Green and low-cost synthesis of zinc oxide nanoparticles and their application in transistor-based carbon monoxide sensing
There has been steady progress in developing reliable and cost-effective strategies for the clean production of zinc oxide (ZnO) nanoparticles (NPs) owing to their unique structural and wide functional characteristics. While the green synthesis of such NPs from plant extracts has emerged as a sustainable and eco-friendly protocol, it is greatly restricted owing to the scarcity of potential natural precursors necessitating comprehensive investigations in this direction. Herein, we report a facile, low-cost green synthesis and characterization of ZnO NPs along with the demonstration of their usage as an active media in organic field-effect transistor (OFET) devices for sensing carbon monoxide (CO) gas.

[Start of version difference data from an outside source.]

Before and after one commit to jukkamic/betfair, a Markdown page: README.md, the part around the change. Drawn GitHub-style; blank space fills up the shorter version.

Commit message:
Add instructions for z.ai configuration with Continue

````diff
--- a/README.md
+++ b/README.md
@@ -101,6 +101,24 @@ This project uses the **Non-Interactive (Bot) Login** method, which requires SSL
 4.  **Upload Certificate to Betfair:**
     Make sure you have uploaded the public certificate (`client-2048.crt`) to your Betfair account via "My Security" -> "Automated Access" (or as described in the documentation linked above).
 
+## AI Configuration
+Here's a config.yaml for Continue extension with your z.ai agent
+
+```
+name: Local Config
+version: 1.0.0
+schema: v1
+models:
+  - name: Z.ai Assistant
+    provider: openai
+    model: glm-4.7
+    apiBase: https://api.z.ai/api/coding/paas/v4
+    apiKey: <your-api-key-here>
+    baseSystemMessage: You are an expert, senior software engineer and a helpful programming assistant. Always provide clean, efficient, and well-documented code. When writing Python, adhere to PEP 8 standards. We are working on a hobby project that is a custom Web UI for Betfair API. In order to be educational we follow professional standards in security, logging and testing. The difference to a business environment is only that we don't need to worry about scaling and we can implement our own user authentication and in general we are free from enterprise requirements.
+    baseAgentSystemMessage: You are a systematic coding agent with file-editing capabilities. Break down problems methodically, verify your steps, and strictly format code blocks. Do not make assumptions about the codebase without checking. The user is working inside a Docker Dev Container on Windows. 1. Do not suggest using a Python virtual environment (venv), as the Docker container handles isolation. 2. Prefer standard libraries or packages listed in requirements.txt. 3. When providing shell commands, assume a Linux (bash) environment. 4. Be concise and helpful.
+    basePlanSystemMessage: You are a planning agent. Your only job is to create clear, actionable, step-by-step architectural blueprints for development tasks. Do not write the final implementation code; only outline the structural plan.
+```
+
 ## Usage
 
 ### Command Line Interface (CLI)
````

The ZnO NPs obtained from Nelumbo nucifera (lotus) leaf extract-mediated solution combustion synthesis at a much lower initiation temperature, the first of its kind, were characterized by various techniques such as UV-vis spectroscopy, XRD, EDX analysis, TEM and FESEM. The data derived from these experiments clearly evidence the formation of very pure and crystalline ZnO NPs possessing nearly spherical-shape with a size of 3–4 nm. The p-type organic field-effect transistor (OFET) device, fabricated using poly(3-hexylthiophene-2,5-diyl) (P3HT) and ZnO NPs, showed a field-effect mobility of 10−2 cm2 V−1 sec−1 with a slightly enhanced response of detecting CO gas at room temperature (RT). The phenomenon was further confirmed by the variation in electrical parameters of the OFET such as field-effect mobility (μ), on-current (Ion), and off-current (Ioff). The selectivity and sensitivity of the fabricated device in CO gas detection was found to be more prominent than the other reducing gases (hydrogen sulphide, H2S and ammonia, NH3) and methanol vapours tested.